We spoke with the chair and executives to articulate our concerns over the composition of the supervisory board and the effectiveness of its work as well as its remuneration, building a good working relationship based on constructive criticism. The company encouraged us to attend and speak on multiple occasions at its AGMs. This resulted in us giving AGM speeches in 2007, 2008, 2009, 2010, 2013, 2014, 2015, 2016 and 2018, highlighting our corporate governance and compliance concerns. For example, following the ill-prepared and poorly executed CEO change in 2013, we spoke at the company’s AGM in 2014 on behalf of a group of global institutional investors, reiterating the need for board refreshment and challenging the way the CEO’s succession was handled, as well as the reputational impact of information leaks to the media. Furthermore, we met with three members of the nomination committee of the supervisory board in October 2014, which is highly unusual in Germany. We pressed for timely succession planning for the chair and urged him to present a successor by the 2015 AGM at the latest.
We also called on the company to develop and implement a plan to rationalise its portfolio of businesses and to improve margins and sustainable growth. More recently, our engagement focus has shifted to how the company is addressing climate change, requesting the company to implement the recommendations of the Task Force on Climate-related Financial Disclosures in our capacity as Climate Action 100+ engagement lead.
Changes at the company
Following an internal review and the recommendations of an independent investigation, the company introduced a series of changes to its compliance system including executive level oversight of external standards and auditing practices, to ensure that bribery should not take place again.

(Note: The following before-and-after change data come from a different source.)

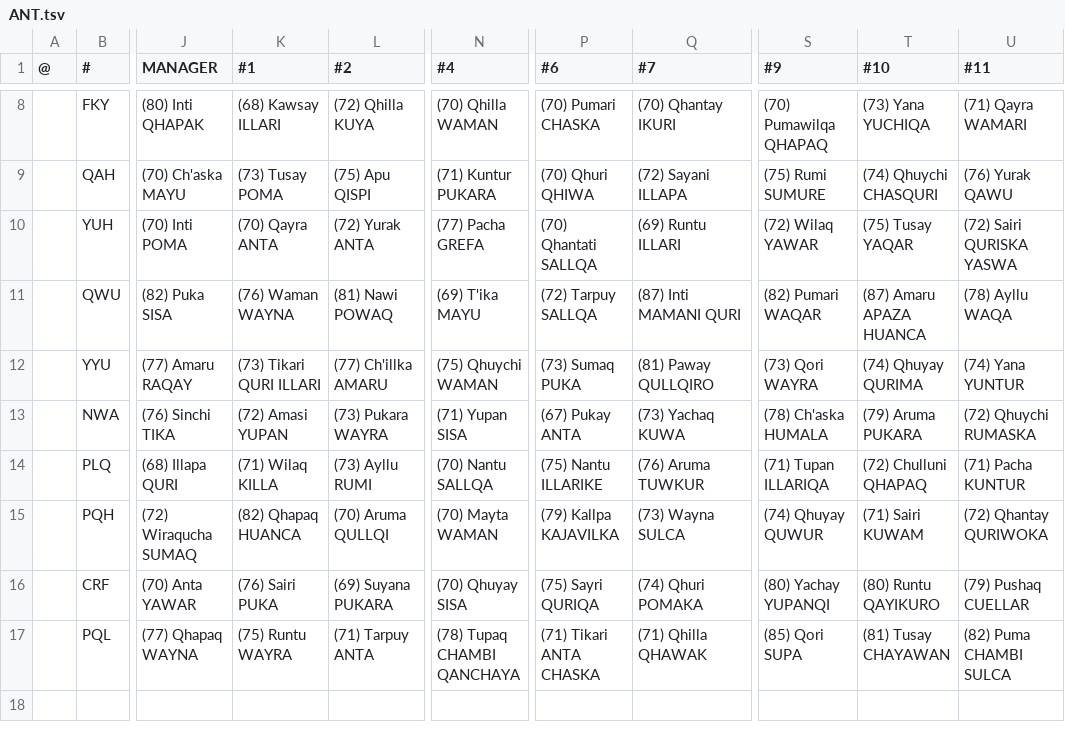
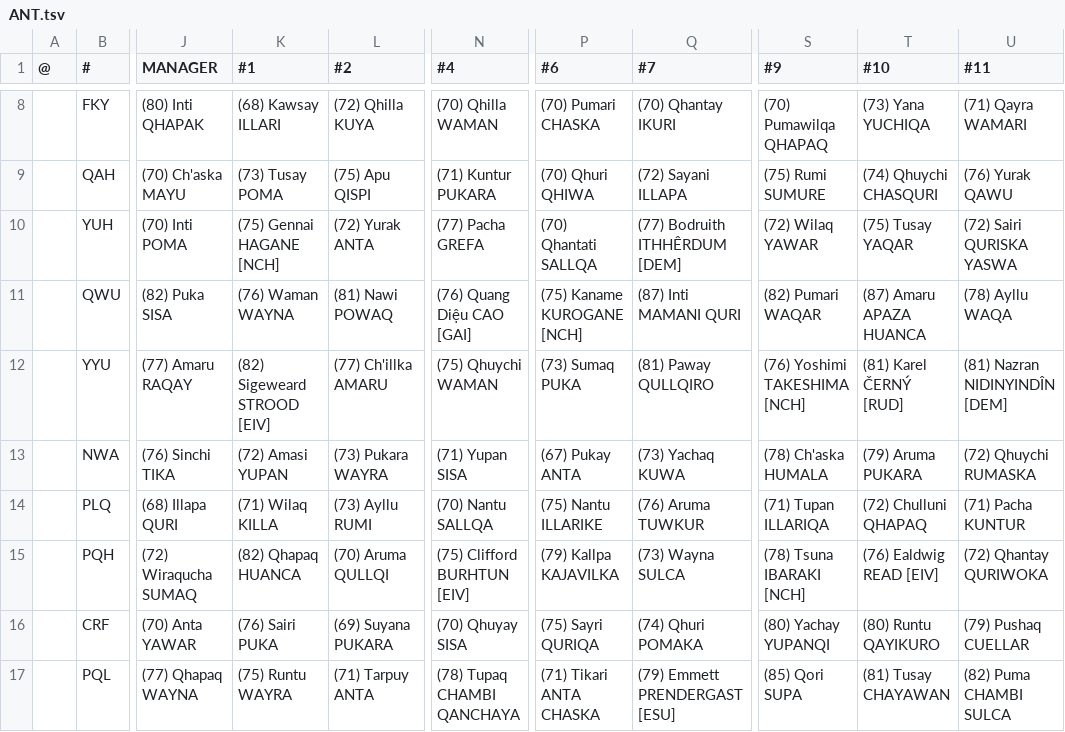
Before and after one commit to auroruse/avium-football-engine, a TSV file: src/presets/ANT.tsv, drawn as a sheet; only a part is shown, gaps mark what is left out; the diff names each change by its address in the sheet, - before the commit and + after, or states it on an @@ line.

```diff
--- a/src/presets/ANT.tsv
+++ b/src/presets/ANT.tsv
-K10 (#1): (70) Qayra ANTA
+K10 (#1): (75) Gennai HAGANE [NCH]
-Q10 (#7): (69) Runtu ILLARI
+Q10 (#7): (77) Bodruith ITHHÊRDUM [DEM]
-N11 (#4): (69) T'ika MAYU
+N11 (#4): (76) Quang Diệu CAO [GAI]
-P11 (#6): (72) Tarpuy SALLQA
+P11 (#6): (75) Kaname KUROGANE [NCH]
-K12 (#1): (73) Tikari QURI ILLARI
+K12 (#1): (82) Sigeweard STROOD [EIV]
-S12 (#9): (73) Qori WAYRA
+S12 (#9): (76) Yoshimi TAKESHIMA [NCH]
-T12 (#10): (74) Qhuyay QURIMA
+T12 (#10): (81) Karel ČERNÝ [RUD]
-U12 (#11): (74) Yana YUNTUR
+U12 (#11): (81) Nazran NIDINYINDÎN [DEM]
-N15 (#4): (70) Mayta WAMAN
+N15 (#4): (75) Clifford BURHTUN [EIV]
-S15 (#9): (74) Qhuyay QUWUR
+S15 (#9): (78) Tsuna IBARAKI [NCH]
-T15 (#10): (71) Sairi KUWAM
+T15 (#10): (76) Ealdwig READ [EIV]
-Q17 (#7): (71) Qhilla QHAWAK
+Q17 (#7): (79) Emmett PRENDERGAST [ESU]
```
Also changed, not shown: public/avium/pstats/trades.tsv, 1 other file.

In addition, over the period of our engagement, the supervisory board has made significant steps forward in corporate governance. Early progress included a significant revamp of the supervisory board at the AGM in 2008. In 2010, it agreed to move from variable pay to fixed pay only, for non-executives. In 2014, following our AGM intervention, the company carried out an externally facilitated board evaluation, revamped a key committee and replaced two supervisory board members at the 2015 AGM – three years prior to the expiry of their mandates.
This has resulted in a board that has changed from being all-male and comprising only traditional industry backgrounds to a much-improved board today that includes three female directors and expertise that is more relevant to the development of the business such as engineering, digitisation and software. Jim Hagemann Snabe, a former executive of a multinational software company, was elected as the new chair of the supervisory board in 2018.
We continue to engage on climate change, with the objective to ensure the company aligns it business model to the goals of the Paris Agreement, as well as the successful implementation of the company’s Vision 2020+ strategy, which should improve margins and deliver more profitable growth.